Yesterday was a gem of a day in central Missouri. A cold front passed through our region during the early morning hours and, as I walked through campus just after dawn, a soft north breeze had pushed the hot, hazy summer off to the south.Birdsong was noticeably more vibrant while the cicada chorus, not fueled by tropical air, was less intense. Show More Summary
Every once in awhile...no, every day I am reminded that I may be the luckiest person alive. I have two healthy kids who are sweet and considerate and smart. I live in a beautiful place that I love fiercely. Everything on me works, and nothing hurts. Show More Summary
The Animas River rises in the San Juan Mountains of southwest Colorado; flowing southward through Silverton and Durango, it merges with the San Juan River, a major tributary of the Colorado, in Farmington, New Mexico. This past week,...Show More Summary
Yesterday afternoon, my wife spotted a walking stick on the ceiling of our back porch, a special treat for our two grandsons. Not always so easy to find (due to their excellent camouflage) stick insects are primarily nocturnal and are...Show More Summary
Springwatch explores the disappearance of garden birds over the summer months.
There was a bunneh holding a sunflower balloon when I got to Hodge's house on my birthday morning. That night, there was Grandma Cree's lemon pound cake, swimming in lemon sauce and so, so delicious, to share with Hodge, husband John, Corey and Phoebe. Show More Summary
For the past few days (and perhaps quite a few more), a dome of high pressure has settled over the Southern Plains and lower Mississippi Valley. Beneath that atmospheric dome, air is sinking and heating up, producing afternoon highsShow More Summary
Moving a basket of seashells yesterday morning, I was startled when a five-lined skink scurried out and disappeared beneath the deck. Its bright blue tail indicated that it was a juvenile, likely scouring the basket for insects.LikeShow More Summary
Dropping off last night's veggie scraps at our compost bin, I caught sight of a large centipede that scurried across the slatted wall as I opened the lid. These carnivorous arthropods date back to the Silurian Period, some 440 million...Show More Summary
I have so many favorite things at Mt. Auburn Cemetery, but I have to put the stone dogs at the top of my list. I couldn't remember having seen this fantastic monument, this faithful marble fella. Hodge said, "You've seen this one!" but I'm not sure I had.
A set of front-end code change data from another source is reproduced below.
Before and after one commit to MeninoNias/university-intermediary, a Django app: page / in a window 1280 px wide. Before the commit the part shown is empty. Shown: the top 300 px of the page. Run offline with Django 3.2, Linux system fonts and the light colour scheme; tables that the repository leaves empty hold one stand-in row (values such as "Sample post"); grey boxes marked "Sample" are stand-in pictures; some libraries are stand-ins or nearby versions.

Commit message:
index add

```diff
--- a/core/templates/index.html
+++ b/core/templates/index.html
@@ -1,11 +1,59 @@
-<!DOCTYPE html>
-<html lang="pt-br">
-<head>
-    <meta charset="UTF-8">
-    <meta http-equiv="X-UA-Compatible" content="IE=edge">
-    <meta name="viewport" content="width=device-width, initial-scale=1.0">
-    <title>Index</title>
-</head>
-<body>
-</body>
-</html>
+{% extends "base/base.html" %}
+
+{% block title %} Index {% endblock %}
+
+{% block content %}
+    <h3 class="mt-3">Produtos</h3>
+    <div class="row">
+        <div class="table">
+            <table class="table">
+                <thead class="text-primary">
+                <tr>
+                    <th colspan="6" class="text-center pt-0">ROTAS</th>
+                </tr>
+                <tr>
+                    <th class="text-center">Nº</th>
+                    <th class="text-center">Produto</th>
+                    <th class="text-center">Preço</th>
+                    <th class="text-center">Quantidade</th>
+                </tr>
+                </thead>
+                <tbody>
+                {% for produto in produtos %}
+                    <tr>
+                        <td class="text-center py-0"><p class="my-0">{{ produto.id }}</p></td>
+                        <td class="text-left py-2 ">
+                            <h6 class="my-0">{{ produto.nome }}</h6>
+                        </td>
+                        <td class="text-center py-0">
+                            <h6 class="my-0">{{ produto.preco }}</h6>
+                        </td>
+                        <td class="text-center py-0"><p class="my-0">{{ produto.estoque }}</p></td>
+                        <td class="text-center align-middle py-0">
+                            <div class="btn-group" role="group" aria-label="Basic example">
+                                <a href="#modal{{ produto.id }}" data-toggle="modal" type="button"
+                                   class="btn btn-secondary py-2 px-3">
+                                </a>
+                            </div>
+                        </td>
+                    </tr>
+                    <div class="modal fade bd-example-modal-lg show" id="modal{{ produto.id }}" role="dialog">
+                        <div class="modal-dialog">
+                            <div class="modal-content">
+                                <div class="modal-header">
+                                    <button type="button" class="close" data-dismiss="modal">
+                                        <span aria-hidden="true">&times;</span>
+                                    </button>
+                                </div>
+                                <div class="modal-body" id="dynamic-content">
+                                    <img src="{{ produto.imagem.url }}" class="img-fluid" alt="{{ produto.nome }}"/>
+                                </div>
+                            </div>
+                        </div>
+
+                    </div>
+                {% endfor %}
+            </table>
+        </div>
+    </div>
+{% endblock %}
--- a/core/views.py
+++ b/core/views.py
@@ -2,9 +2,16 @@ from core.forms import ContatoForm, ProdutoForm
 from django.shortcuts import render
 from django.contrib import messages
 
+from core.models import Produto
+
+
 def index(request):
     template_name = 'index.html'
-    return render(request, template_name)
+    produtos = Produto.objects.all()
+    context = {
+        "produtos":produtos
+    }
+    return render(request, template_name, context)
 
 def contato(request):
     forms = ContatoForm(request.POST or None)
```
Show More Summary
After reading and writing about the journey of Lewis & Clark over the past few days, I decided to conduct an expedition of my own along the Missouri River. So, this morning, I headed south from Columbia, dipping across Gans Creek atShow More Summary
Is the Sparrowhawk an awe inspiring master of the skies, or an uninvited and unwelcome garden pest?
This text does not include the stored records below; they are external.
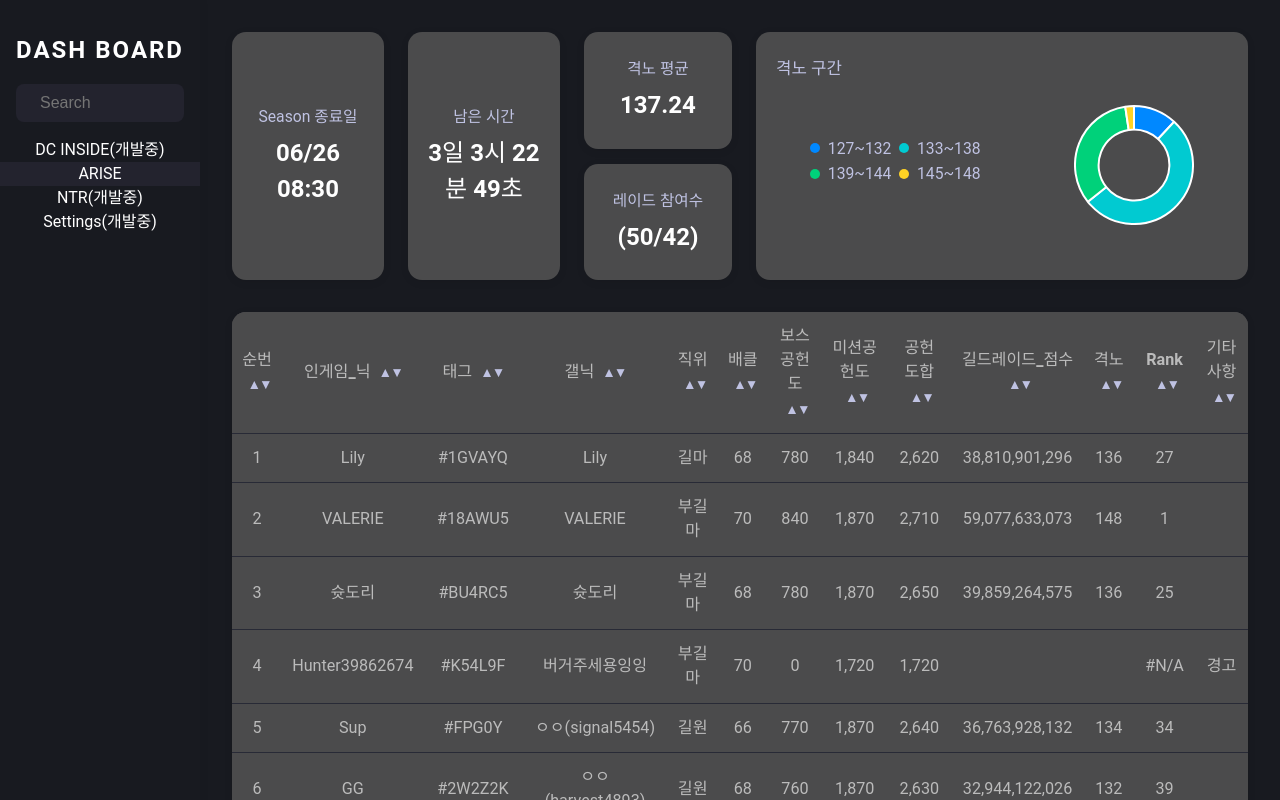
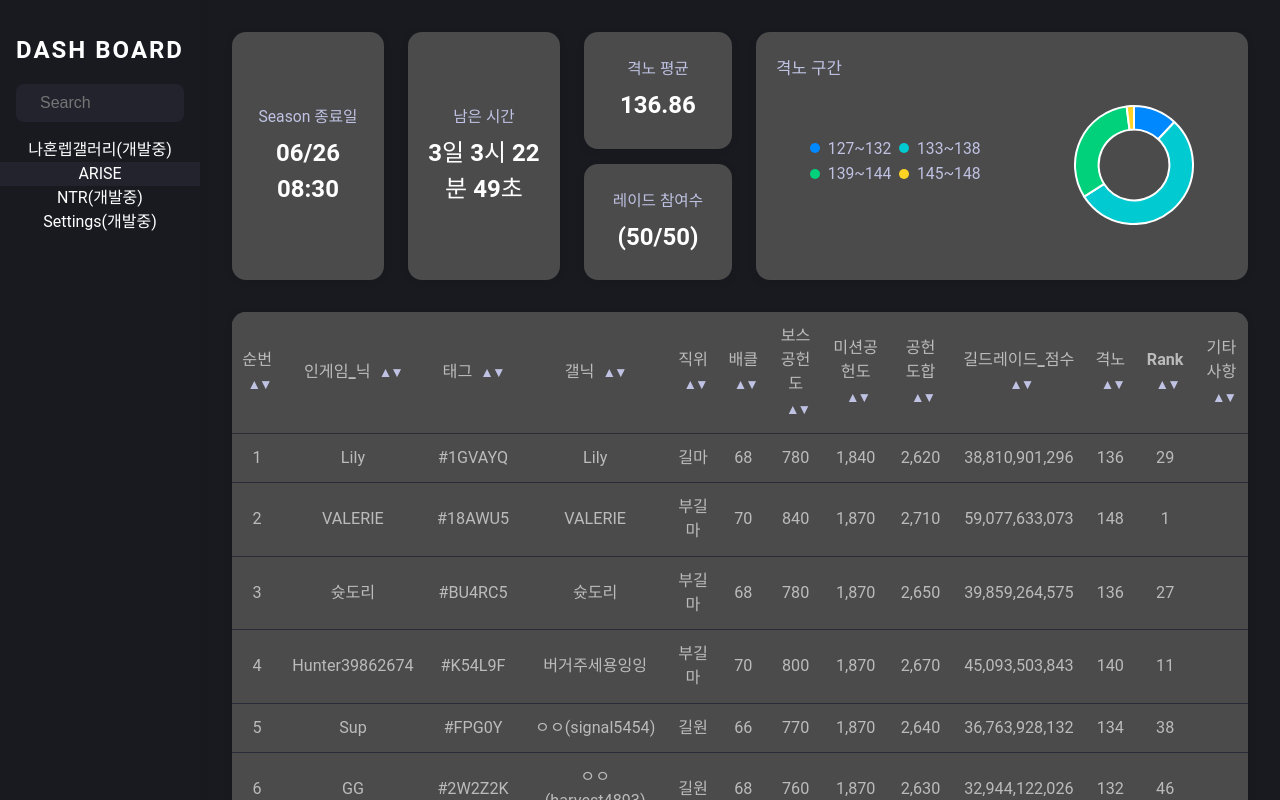
Before and after one commit to ShootDoRi/ariseDashBoard, a Vue app: page / in a window 1280 px wide. Built offline with nearby package versions, Linux system fonts and the light colour scheme.

Commit message:
사이드바 메뉴 변경, 데이터 최종 최신화

```diff
--- a/src/components/Sidebar.vue
+++ b/src/components/Sidebar.vue
@@ -12,7 +12,7 @@
       <div class="drawer" v-if="isMobile && isOpen">
         <button class="drawer-close" @click="closeSidebar">✕</button>
         <ul class="drawer-menu">
-          <li>DC INSIDE(개발중)</li>
+          <li>나혼렙갤러리(개발중)</li>
           <li class="active">ARISE</li>
           <li>NTR(개발중)</li>
           <li>Settings(개발중)</li>
@@ -20,7 +20,7 @@
       </div>
     </transition>
     <ul class="menu" v-if="!isMobile">
-      <li>DC INSIDE(개발중)</li>
+      <li>나혼렙갤러리(개발중)</li>
       <li class="active">ARISE</li>
       <li>NTR(개발중)</li>
       <li>Settings(개발중)</li>
--- a/src/json/sheet_data.json
+++ b/src/json/sheet_data.json
@@ -11,7 +11,7 @@
     "공헌도합": "2,620",
     "길드레이드_점수": "38,810,901,296",
     "격노": "136",
-    "Rank": "27",
+    "Rank": "29",
     "기타사항": "",
     "_originalRowNumber": 9
   },
@@ -43,7 +43,7 @@
     "공헌도합": "2,650",
     "길드레이드_점수": "39,859,264,575",
     "격노": "136",
-    "Rank": "25",
+    "Rank": "27",
     "기타사항": "",
     "_originalRowNumber": 11
   },
@@ -54,12 +54,12 @@
     "갤닉": "버거주세용잉잉",
     "직위": "부길마",
     "배틀클래스": "70",
-    "보스공헌도": "0",
-    "미션공헌도": "1,720",
-    "공헌도합": "1,720",
-    "길드레이드_점수": "",
-    "격노": "",
-    "Rank": "#N/A",
+    "보스공헌도": "800",
+    "미션공헌도": "1,870",
+    "공헌도합": "2,670",
+    "길드레이드_점수": "45,093,503,843",
+    "격노": "140",
+    "Rank": "11",
     "기타사항": "",
     "_originalRowNumber": 12
   },
@@ -75,7 +75,7 @@
     "공헌도합": "2,640",
     "길드레이드_점수": "36,763,928,132",
     "격노": "134",
-    "Rank": "34",
+    "Rank": "38",
     "기타사항": "",
     "_originalRowNumber": 13
   },
@@ -91,7 +91,7 @@
     "공헌도합": "2,630",
     "길드레이드_점수": "32,944,122,026",
     "격노": "132",
-    "Rank": "39",
+    "Rank": "46",
     "기타사항": "",
     "_originalRowNumber": 14
   },
@@ -107,7 +107,7 @@
     "공헌도합": "2,660",
     "길드레이드_점수": "42,750,577,050",
     "격노": "138",
-    "Rank": "17",
+    "Rank": "18",
     "기타사항": "",
     "_originalRowNumber": 15
   },
@@ -118,12 +118,12 @@
     "갤닉": "군마",
     "직위": "길원",
     "배틀클래스": "64",
-    "보스공헌도": "0",
-    "미션공헌도": "1,470",
-    "공헌도합": "1,470",
-    "길드레이드_점수": "",
-    "격노": "",
-    "Rank": "#N/A",
+    "보스공헌도": "765",
+    "미션공헌도": "1,840",
+    "공헌도합": "2,605",
+    "길드레이드_점수": "34,229,658,548",
+    "격노": "133",
+    "Rank": "44",
     "기타사항": "",
     "_originalRowNumber": 16
   },
@@ -139,7 +139,7 @@
     "공헌도합": "2,655",
     "길드레이드_점수": "40,218,906,349",
     "격노": "137",
-    "Rank": "23",
+    "Rank": "25",
     "기타사항": "",
     "_originalRowNumber": 17
   },
@@ -155,7 +155,7 @@
     "공헌도합": "2,645",
     "길드레이드_점수": "38,024,734,852",
     "격노": "135",
-    "Rank": "29",
+    "Rank": "32",
     "기타사항": "",
     "_originalRowNumber": 18
   },
@@ -171,7 +171,7 @@
     "공헌도합": "2,665",
     "길드레이드_점수": "44,674,900,785",
     "격노": "139",
-    "Rank": "14",
+    "Rank": "15",
     "기타사항": "",
     "_originalRowNumber": 19
   },
@@ -183,11 +183,11 @@
     "직위": "길원",
     "배틀클래스": "62",
     "보스공헌도": "795",
-    "미션공헌도": "1,720",
-    "공헌도합": "2,515",
+    "미션공헌도": "1,870",
+    "공헌도합": "2,665",
     "길드레이드_점수": "44,050,748,568",
     "격노": "139",
-    "Rank": "15",
+    "Rank": "16",
     "기타사항": "",
     "_originalRowNumber": 20
   },
@@ -198,12 +198,12 @@
     "갤닉": "미도구름",
     "직위": "길원",
     "배틀클래스": "68",
-    "보스공헌도": "0",
-    "미션공헌도": "1,650",
-    "공헌도합": "1,650",
-    "길드레이드_점수": "",
-    "격노": "",
-    "Rank": "#N/A",
+    "보스공헌도": "795",
+    "미션공헌도": "1,870",
+    "공헌도합": "2,665",
+    "길드레이드_점수": "42,527,797,368",
+    "격노": "139",
+    "Rank": "19",
     "기타사항": "",
     "_originalRowNumber": 21
   },
@@ -214,12 +214,12 @@
     "갤닉": "쿠키#",
     "직위": "길원",
     "배틀클래스": "62",
-    "보스공헌도": "0",
-    "미션공헌도": "1,500",
-    "공헌도합": "1,500",
-    "길드레이드_점수": "",
-    "격노": "",
-    "Rank": "#N/A",
+    "보스공헌도": "770",
+    "미션공헌도": "1,870",
+    "공헌도합": "2,640",
+    "길드레이드_점수": "36,242,119,946",
+    "격노": "134",
+    "Rank": "40",
     "기타사항": "",
     "_originalRowNumber": 22
   },
@@ -235,7 +235,7 @@
     "공헌도합": "2,650",
     "길드레이드_점수": "38,928,277,924",
     "격노": "136",
-    "Rank": "26",
+    "Rank": "28",
     "기타사항": "",
     "_originalRowNumber": 23
   },
@@ -251,7 +251,7 @@
     "공헌도합": "2,645",
     "길드레이드_점수": "37,954,294,522",
     "격노": "135",
-    "Rank": "30",
+    "Rank": "33",
     "기타사항": "",
     "_originalRowNumber": 24
   },
@@ -262,12 +262,12 @@
     "갤닉": "I3aram",
     "직위": "길원",
     "배틀클래스": "62",
-    "보스공헌도": "0",
-    "미션공헌도": "1,650",
-    "공헌도합": "1,650",
-    "길드레이드_점수": "",
-    "격노": "",
-    "Rank": "#N/A",
+    "보스공헌도": "775",
+    "미션공헌도": "1,835",
+    "공헌도합": "2,610",
+    "길드레이드_점수": "37,954,294,522",
+    "격노": "135",
+    "Rank": "33",
     "기타사항": "",
     "_originalRowNumber": 25
   },
@@ -283,7 +283,7 @@
     "공헌도합": "2,665",
     "길드레이드_점수": "45,055,060,477",
     "격노": "139",
-    "Rank": "11",
+    "Rank": "12",
     "기타사항": "",
     "_originalRowNumber": 26
   },
@@ -299,7 +299,7 @@
     "공헌도합": "2,645",
     "길드레이드_점수": "37,277,569,749",
     "격노": "135",
-    "Rank": "31",
+    "Rank": "35",
     "기타사항": "",
     "_originalRowNumber": 27
   },
@@ -315,7 +315,7 @@
     "공헌도합": "2,670",
     "길드레이드_점수": "44,694,102,154",
     "격노": "140",
-    "Rank": "13",
+    "Rank": "14",
     "기타사항": "",
     "_originalRowNumber": 28
   },
@@ -347,7 +347,7 @@
     "공헌도합": "2,650",
     "길드레이드_점수": "38,359,057,348",
     "격노": "136",
-    "Rank": "28",
+    "Rank": "31",
     "기타사항": "",
     "_originalRowNumber": 30
   },
@@ -363,7 +363,7 @@
     "공헌도합": "2,615",
     "길드레이드_점수": "37,240,224,445",
     "격노": "135",
-    "Rank": "32",
+    "Rank": "36",
     "기타사항": "",
     "_originalRowNumber": 31
   },
@@ -379,7 +379,7 @@
     "공헌도합": "2,665",
     "길드레이드_점수": "44,786,876,646",
     "격노": "139",
-    "Rank": "12",
+    "Rank": "13",
     "기타사항": "",
     "_originalRowNumber": 32
   },
@@ -390,12 +390,12 @@
     "갤닉": "시요이#",
     "직위": "길원",
     "배틀클래스": "61",
-    "보스공헌도": "0",
-    "미션공헌도": "1,650",
-    "공헌도합": "1,650",
-    "길드레이드_점수": "",
-    "격노": "",
-    "Rank": "#N/A",
+    "보스공헌도": "765",
+    "미션공헌도": "1,870",
+    "공헌도합": "2,635",
+    "길드레이드_점수": "35,679,355,839",
+    "격노": "133",
+    "Rank": "43",
     "기타사항": "",
     "_originalRowNumber": 33
   },
@@ -407,11 +407,11 @@
     "직위": "길원",
     "배틀클래스": "61",
     "보스공헌도": "770",
-    "미션공헌도": "1,740",
-    "공헌도합": "2,510",
+    "미션공헌도": "1,840",
+    "공헌도합": "2,610",
     "길드레이드_점수": "37,226,048,814",
     "격노": "134",
-    "Rank": "33",
+    "Rank": "37",
     "기타사항": "",
     "_originalRowNumber": 34
   },
@@ -439,11 +439,11 @@
     "직위": "길원",
     "배틀클래스": "59",
     "보스공헌도": "750",
-    "미션공헌도": "1,620",
-    "공헌도합": "2,370",
+    "미션공헌도": "1,770",
+    "공헌도합": "2,520",
     "길드레이드_점수": "31,025,723,210",
     "격노": "130",
-    "Rank": "41",
+    "Rank": "49",
     "기타사항": "",
     "_originalRowNumber": 36
   },
@@ -459,7 +459,7 @@
     "공헌도합": "2,505",
     "길드레이드_점수": "42,051,503,579",
     "격노": "137",
-    "Rank": "19",
+    "Rank": "21",
     "기타사항": "",
     "_originalRowNumber": 37
   },
@@ -475,7 +475,7 @@
     "공헌도합": "2,635",
     "길드레이드_점수": "36,287,310,582",
     "격노": "133",
-    "Rank": "35",
+    "Rank": "39",
     "기타사항": "",
     "_originalRowNumber": 38
   },
@@ -491,7 +491,7 @@
     "공헌도합": "2,620",
     "길드레이드_점수": "31,325,252,705",
     "격노": "130",
-    "Rank": "40",
+    "Rank": "47",
     "기타사항": "",
     "_originalRowNumber": 39
   },
@@ -507,7 +507,7 @@
     "공헌도합": "2,650",
     "길드레이드_점수": "40,123,439,955",
     "격노": "136",
-    "Rank": "24",
+    "Rank": "26",
     "기타사항": "",
     "_originalRowNumber": 40
   },
@@ -523,7 +523,7 @@
     "공헌도합": "2,660",
     "길드레이드_점수": "41905762703",
     "격노": "138",
-    "Rank": "21",
+    "Rank": "23",
     "기타사항": "",
     "_originalRowNumber": 41
   },
@@ -534,12 +534,12 @@
     "갤닉": "어둠형님살살좀(220.95)",
     "직위": "길원",
     "배틀클래스": "62",
-    "보스공헌도": "0",
-    "미션공헌도": "1,500",
-    "공헌도합": "1,500",
-    "길드레이드_점수": "",
-    "격노": "",
-    "Rank": "#N/A",
+    "보스공헌도": "750",
+    "미션공헌도": "1,870",
+    "공헌도합": "2,620",
+    "길드레이드_점수": "31,050,536,717",
+    "격노": "130",
+    "Rank": "48",
     "기타사항": "",
     "_originalRowNumber": 42
   },
@@ -551,8 +551,8 @@
     "직위": "길원",
     "배틀클래스": "70",
     "보스공헌도": "810",
-    "미션공헌도": "1,620",
-    "공헌도합": "2,430",
+    "미션공헌도": "1,870",
+    "공헌도합": "2,680",
     "길드레이드_점수": "48,019,277,209",
     "격노": "142",
     "Rank": "7",
@@ -571,7 +571,7 @@
     "공헌도합": "2,630",
     "길드레이드_점수": "33,311,294,333",
     "격노": "132",
-    "Rank": "38",
+    "Rank": "45",
     "기타사항": "",
     "_originalRowNumber": 44
   },
@@ -583,8 +583,8 @@
     "직위": "길원",
     "배틀클래스": "63",
     "보스공헌도": "805",
-    "미션공헌도": "1,580",
-    "공헌도합": "2,385",
+    "미션공헌도": "1,810",
+    "공헌도합": "2,615",
     "길드레이드_점수": "46,917,284,374",
     "격노": "141",
     "Rank": "10",
@@ -619,7 +619,7 @@
     "공헌도합": "2,660",
     "길드레이드_점수": "43,362,579,159",
     "격노": "138",
-    "Rank": "16",
+    "Rank": "17",
     "기타사항": "",
     "_originalRowNumber": 47
   },
@@ -631,11 +631,11 @@
     "직위": "길원",
     "배틀클래스": "61",
     "보스공헌도": "735",
-    "미션공헌도": "1,720",
-    "공헌도합": "2,455",
+    "미션공헌도": "1,870",
+    "공헌도합": "2,605",
     "길드레이드_점수": "28,062,138,581",
     "격노": "127",
-    "Rank": "42",
+    "Rank": "50",
     "기타사항": "",
     "_originalRowNumber": 48
   },
@@ -651,7 +651,7 @@
     "공헌도합": "2,640",
     "길드레이드_점수": "36,080,525,036",
     "격노": "134",
-    "Rank": "36",
+    "Rank": "41",
     "기타사항": "",
     "_originalRowNumber": 49
   },
@@ -663,8 +663,8 @@
     "직위": "길원",
     "배틀클래스": "70",
     "보스공헌도": "820",
-    "미션공헌도": "1,720",
-    "공헌도합": "2,540",
+    "미션공헌도": "1,870",
+    "공헌도합": "2,690",
     "길드레이드_점수": "51,388,096,719",
     "격노": "144",
     "Rank": "2",
@@ -683,7 +683,7 @@
     "공헌도합": "2,660",
     "길드레이드_점수": "42,218,602,244",
     "격노": "138",
-    "Rank": "18",
+    "Rank": "20",
     "기타사항": "",
     "_originalRowNumber": 51
   },
@@ -710,12 +710,12 @@
     "갤닉": "새신(61.77)",
     "직위": "길원",
     "배틀클래스": "64",
-    "보스공헌도": "0",
-    "미션공헌도": "1,500",
-    "공헌도합": "1,500",
-    "길드레이드_점수": "",
-    "격노": "",
-    "Rank": "#N/A",
+    "보스공헌도": "775",
+    "미션공헌도": "1,870",
+    "공헌도합": "2,645",
+    "길드레이드_점수": "38,675,615,442",
+    "격노": "135",
+    "Rank": "30",
     "기타사항": "",
     "_originalRowNumber": 53
   },
@@ -731,7 +731,7 @@
     "공헌도합": "2,630",
     "길드레이드_점수": "42,039,729,806",
     "격노": "138",
-    "Rank": "20",
+    "Rank": "22",
     "기타사항": "",
     "_originalRowNumber": 54
   },
@@ -775,11 +775,11 @@
     "직위": "길원",
     "배틀클래스": "66",
     "보스공헌도": "770",
-    "미션공헌도": "1,710",
-    "공헌도합": "2,480",
+    "미션공헌도": "1,870",
+    "공헌도합": "2,640",
     "길드레이드_점수": "35,679,906,552",
     "격노": "134",
-    "Rank": "37",
+    "Rank": "42",
     "기타사항": "",
     "_originalRowNumber": 57
   },
@@ -795,7 +795,7 @@
     "공헌도합": "2,355",
     "길드레이드_점수": "41,132,055,693",
     "격노": "137",
-    "Rank": "22",
+    "Rank": "24",
     "기타사항": "6/11 길드가입",
     "_originalRowNumber": 58
   }
```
Guest blog from Pete Hill, BLF Dragonscapes Habitat Officer of the Amphibian & Reptile Conservation Trust (ARC)
Two and a half months after leaving Fort Mandan, Lewis, Clark and their crew found themselves at the base of the Great Falls of the Missouri. Hampered by rugged terrain, a carpet of prickly pear cacti, hail storms, hostile grizzliesShow More Summary
During the construction of their winter camp in west-central North Dakota, Lewis and Clark noted ice flows on the Missouri by mid November (1804) and reported that the river had iced over in early December. Breakup did not commence until...Show More Summary
Four months into their journey up the Missouri River, the Lewis & Clark party found themselves at the mouth of the White River, in southern South Dakota. From there, the Missouri would lead them NNW to Fort Mandan, their wintering site...Show More Summary
Having lived within the Missouri River watershed for much of my life (along the Colorado Front Range and in Columbia, Missouri), I decided it was time to read The Journals of Lewis and Clark. Not interested in wading through the official...Show More Summary
It’s a hot, humid day in mid-July, and a hooded warbler sings his clear, whistled “ta-wit, ta-wit, ta-wit, tee-yo” song. Because hooded warblers have one of the loudest and clearest of warbler songs, it can be heard a long distance, which may be why I can hear it despite a slight hearing loss as I age.
It never even occurred to me that celebrating my birthday in a cemetery was anything to remark upon, until someone remarked upon it. Mount Auburn Cemetery is one of my happy places. It's a place of great beauty, tranquility, comfort and happiness for me. Show More Summary
Having bred on the Arctic tundra or across the Northern Plains, shorebirds funnel south in summer, passing through the American Heartland from July through early November; for many species, August is the peak of their migration to southern...Show More Summary